WORK ORDER:
Should an entry contain an image, omit it and repeat the rest exactly.
-*-*-
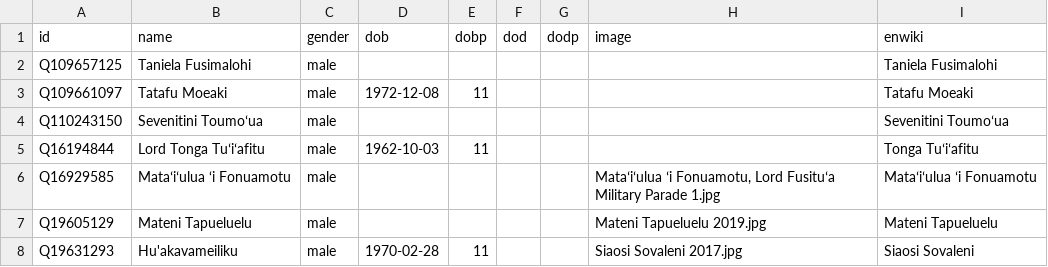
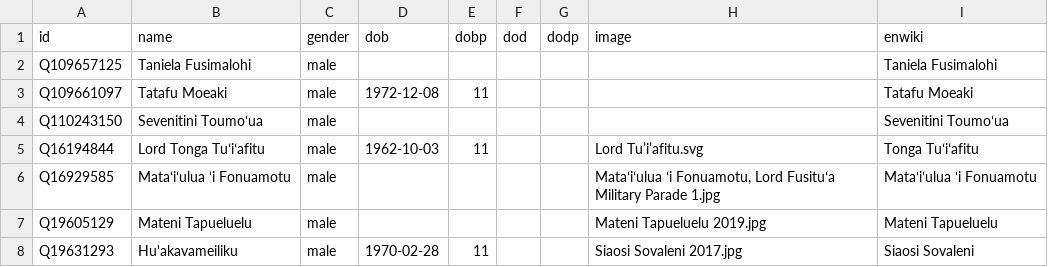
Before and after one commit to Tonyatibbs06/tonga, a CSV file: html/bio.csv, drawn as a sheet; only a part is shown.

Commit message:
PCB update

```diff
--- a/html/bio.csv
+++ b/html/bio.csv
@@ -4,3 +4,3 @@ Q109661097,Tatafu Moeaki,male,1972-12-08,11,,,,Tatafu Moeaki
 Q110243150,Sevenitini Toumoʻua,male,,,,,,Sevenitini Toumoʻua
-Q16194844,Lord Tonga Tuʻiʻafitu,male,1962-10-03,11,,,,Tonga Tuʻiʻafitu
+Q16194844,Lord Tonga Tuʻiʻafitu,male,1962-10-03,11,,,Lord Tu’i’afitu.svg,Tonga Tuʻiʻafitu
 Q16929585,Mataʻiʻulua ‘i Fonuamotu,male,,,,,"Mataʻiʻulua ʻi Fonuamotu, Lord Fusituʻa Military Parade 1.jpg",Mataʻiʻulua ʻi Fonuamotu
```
-*-*-
SOLUTION FOR THIS EXERCISE:
Before and after one commit to Tonyatibbs06/tonga, a CSV file: html/bio.csv, drawn as a sheet; only a part is shown.

Commit message:
PCB update

```diff
--- a/html/bio.csv
+++ b/html/bio.csv
@@ -4,3 +4,3 @@ Q109661097,Tatafu Moeaki,male,1972-12-08,11,,,,Tatafu Moeaki
 Q110243150,Sevenitini Toumoʻua,male,,,,,,Sevenitini Toumoʻua
-Q16194844,Lord Tonga Tuʻiʻafitu,male,1962-10-03,11,,,,Tonga Tuʻiʻafitu
+Q16194844,Lord Tonga Tuʻiʻafitu,male,1962-10-03,11,,,Lord Tu’i’afitu.svg,Tonga Tuʻiʻafitu
 Q16929585,Mataʻiʻulua ‘i Fonuamotu,male,,,,,"Mataʻiʻulua ʻi Fonuamotu, Lord Fusituʻa Military Parade 1.jpg",Mataʻiʻulua ʻi Fonuamotu
```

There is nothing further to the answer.